The US dollar rose off its lows by 60 cents, which equates to roughly halfway back from the recent swing high from the 13th May 2021. Overall, the US dollar index is still very bearish and hovering just above the $90.00 price level.
The appreciation in the US dollar made the GBPUSD fall further away from the 1.4200 resistance level and tomorrow’s economic calendar shows that we receive retail sales and PMI data, which could potentially weaken the pound further. The ActivTrader sentiment indicator still shows the majority of traders are short the currency pair.
The EURUSD is also heavily shorted by retail traders, but the price action yesterday didn’t undo Tuesday’s range and so far in the London session this morning the single currency is finding a bid. Yesterday’s high cleared the stops above the February swing high and so I am thinking the next test of 1.22500 sees the price of the euro go higher as most of the sell orders will have been filled already.
The price action in Gold yesterday ended up with an indecision candle as the opening and closing prices were very similar. Gold still remains bullish above $1850 and yesterdays low and the daily period moving averages are showing the increasing momentum to the upside.

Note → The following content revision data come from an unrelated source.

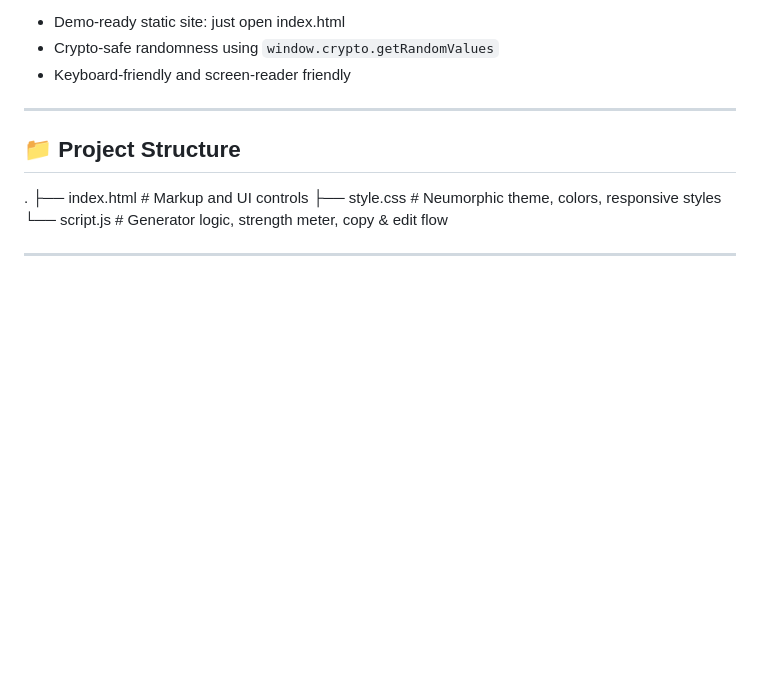
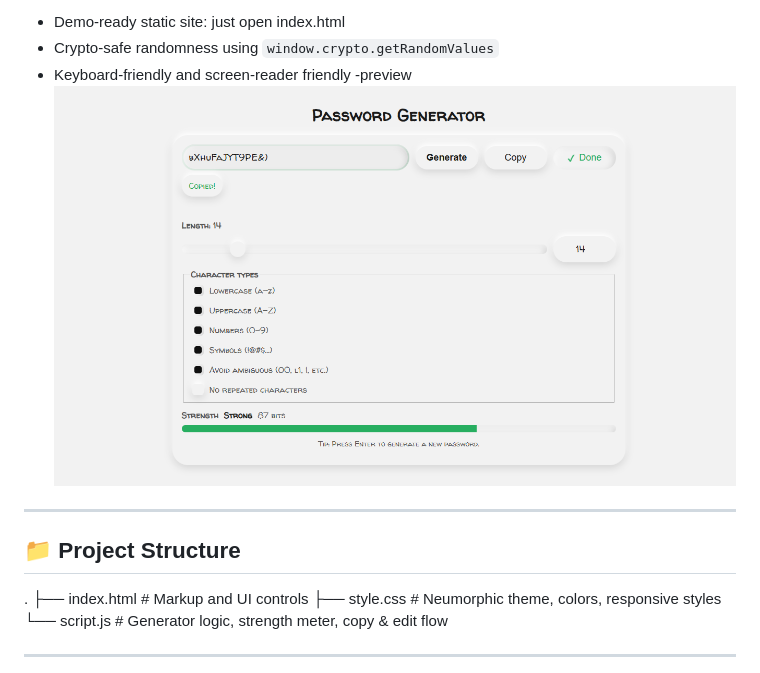
Before and after one commit to MdSaifAli063/Password-Generator, a Markdown page: README.md, the part around the change. GitHub-like rendering; blank space fills up the shorter version.

```diff
--- a/README.md
+++ b/README.md
@@ -12,7 +12,8 @@ A fast, accessible, and secure password generator with a modern UI, strength met
 - Demo-ready static site: just open index.html
 - Crypto‑safe randomness using `window.crypto.getRandomValues`
 - Keyboard-friendly and screen‑reader friendly
-
+-preview
+![image](https://github.com/MdSaifAli063/Password-Generator/blob/7a5084130d302a322229c21b377db089d2b054b6/Screenshot%202025-09-11%20010252.png)
 ---
 
 ## 📁 Project Structure
```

The 50 ema is about to cross the 200 ema on the daily chart which will be a signal to momentum traders that they should be looking for longs.
Oil prices slipped but found support at the 50-day ema, which has been a dynamic level of support for 6 months now. I fully expect the day to end green if the US dollar can once again get below the key $90 level but demand uncertainty from increased covid cases around the globe and especially from India is going to hold the bullish momentum down for the foreseeable future.
Japanese data in the Asia-Pac session wasn’t great with machine orders coming in less than expectations but thankfully above last month. Japan’s exports also missed analysts expectations but showed an increase month-on-month, rising up by 38% in April.
The USDJPY is stuck in a larger consolidation range as a weaker US dollar and fewer uncertainties to the global economy are weighing on both currencies.